### Your goal:
Filter the listing so that only lines with the word "media" remain.

[[ Given records, beginning ]]

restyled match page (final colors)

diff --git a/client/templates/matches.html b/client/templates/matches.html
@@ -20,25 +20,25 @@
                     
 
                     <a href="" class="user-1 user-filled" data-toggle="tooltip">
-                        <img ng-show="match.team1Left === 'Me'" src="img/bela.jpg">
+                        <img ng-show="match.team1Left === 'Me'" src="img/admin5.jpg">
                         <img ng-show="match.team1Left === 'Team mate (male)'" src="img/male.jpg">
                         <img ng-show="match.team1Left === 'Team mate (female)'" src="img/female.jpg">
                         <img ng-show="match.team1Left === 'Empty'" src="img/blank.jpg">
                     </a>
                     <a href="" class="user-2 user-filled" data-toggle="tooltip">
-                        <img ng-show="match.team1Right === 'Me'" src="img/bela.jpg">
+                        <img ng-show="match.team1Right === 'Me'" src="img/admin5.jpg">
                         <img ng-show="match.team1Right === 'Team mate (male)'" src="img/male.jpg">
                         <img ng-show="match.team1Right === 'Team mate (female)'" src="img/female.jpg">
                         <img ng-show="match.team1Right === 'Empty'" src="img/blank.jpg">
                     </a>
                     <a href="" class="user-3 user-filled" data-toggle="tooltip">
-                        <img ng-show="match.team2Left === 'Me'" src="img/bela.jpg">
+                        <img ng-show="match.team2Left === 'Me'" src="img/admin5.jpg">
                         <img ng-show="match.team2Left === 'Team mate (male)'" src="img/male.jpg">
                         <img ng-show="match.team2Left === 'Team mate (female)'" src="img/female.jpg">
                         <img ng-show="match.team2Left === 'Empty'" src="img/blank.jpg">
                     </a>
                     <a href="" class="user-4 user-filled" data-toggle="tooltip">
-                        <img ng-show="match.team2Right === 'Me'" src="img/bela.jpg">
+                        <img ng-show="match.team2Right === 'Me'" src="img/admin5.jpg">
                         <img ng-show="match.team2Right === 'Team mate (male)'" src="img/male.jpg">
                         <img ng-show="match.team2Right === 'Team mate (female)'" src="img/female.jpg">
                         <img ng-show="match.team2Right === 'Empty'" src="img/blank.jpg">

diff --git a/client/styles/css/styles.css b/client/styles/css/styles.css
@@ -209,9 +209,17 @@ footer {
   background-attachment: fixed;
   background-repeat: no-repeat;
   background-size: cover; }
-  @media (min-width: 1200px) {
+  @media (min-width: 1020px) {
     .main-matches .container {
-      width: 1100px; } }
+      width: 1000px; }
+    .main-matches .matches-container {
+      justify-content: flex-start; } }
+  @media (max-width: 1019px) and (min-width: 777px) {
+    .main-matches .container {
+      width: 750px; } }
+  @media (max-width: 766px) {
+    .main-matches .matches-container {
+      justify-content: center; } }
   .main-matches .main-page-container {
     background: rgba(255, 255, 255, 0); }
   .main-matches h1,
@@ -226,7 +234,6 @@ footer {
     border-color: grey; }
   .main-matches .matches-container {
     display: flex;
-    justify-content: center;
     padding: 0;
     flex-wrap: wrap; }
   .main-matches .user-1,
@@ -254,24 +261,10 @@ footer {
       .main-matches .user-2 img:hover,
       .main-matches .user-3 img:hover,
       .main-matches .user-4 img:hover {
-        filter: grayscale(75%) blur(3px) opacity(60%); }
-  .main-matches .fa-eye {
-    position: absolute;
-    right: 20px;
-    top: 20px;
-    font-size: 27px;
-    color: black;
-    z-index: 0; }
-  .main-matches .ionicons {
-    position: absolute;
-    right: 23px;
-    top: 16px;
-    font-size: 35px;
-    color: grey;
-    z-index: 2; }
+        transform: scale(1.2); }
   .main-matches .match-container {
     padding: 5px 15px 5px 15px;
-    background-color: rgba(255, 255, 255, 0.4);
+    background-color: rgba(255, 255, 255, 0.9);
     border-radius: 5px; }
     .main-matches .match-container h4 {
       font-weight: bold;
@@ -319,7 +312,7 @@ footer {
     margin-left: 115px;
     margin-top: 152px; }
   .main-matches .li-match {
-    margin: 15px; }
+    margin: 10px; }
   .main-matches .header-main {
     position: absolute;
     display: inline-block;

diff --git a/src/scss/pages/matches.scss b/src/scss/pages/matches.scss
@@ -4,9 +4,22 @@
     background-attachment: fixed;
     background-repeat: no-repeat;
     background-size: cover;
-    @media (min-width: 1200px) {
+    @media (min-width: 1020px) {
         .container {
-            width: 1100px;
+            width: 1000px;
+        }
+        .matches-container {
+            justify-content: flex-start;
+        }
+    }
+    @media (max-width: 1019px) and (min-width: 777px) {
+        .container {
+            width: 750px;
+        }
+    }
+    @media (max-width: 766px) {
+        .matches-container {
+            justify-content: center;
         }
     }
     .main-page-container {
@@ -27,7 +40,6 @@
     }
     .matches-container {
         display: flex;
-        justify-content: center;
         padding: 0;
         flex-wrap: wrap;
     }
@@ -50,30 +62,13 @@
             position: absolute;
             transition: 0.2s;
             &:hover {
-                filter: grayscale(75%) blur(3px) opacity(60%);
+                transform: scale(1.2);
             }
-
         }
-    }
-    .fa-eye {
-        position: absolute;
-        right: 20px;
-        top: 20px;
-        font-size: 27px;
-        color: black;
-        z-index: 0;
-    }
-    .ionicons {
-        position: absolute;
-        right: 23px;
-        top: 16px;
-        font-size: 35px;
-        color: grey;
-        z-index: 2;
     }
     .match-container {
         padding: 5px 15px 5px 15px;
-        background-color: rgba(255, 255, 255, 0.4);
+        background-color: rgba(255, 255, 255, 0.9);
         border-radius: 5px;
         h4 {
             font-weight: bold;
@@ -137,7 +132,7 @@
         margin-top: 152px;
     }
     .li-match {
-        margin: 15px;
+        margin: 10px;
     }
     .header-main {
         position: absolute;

[[ Given records, end ]]

### Result below:
-  @media (min-width: 1200px) {
+  @media (min-width: 1020px) {
+  @media (max-width: 1019px) and (min-width: 777px) {
+  @media (max-width: 766px) {
-    @media (min-width: 1200px) {
+    @media (min-width: 1020px) {
+    @media (max-width: 1019px) and (min-width: 777px) {
+    @media (max-width: 766px) {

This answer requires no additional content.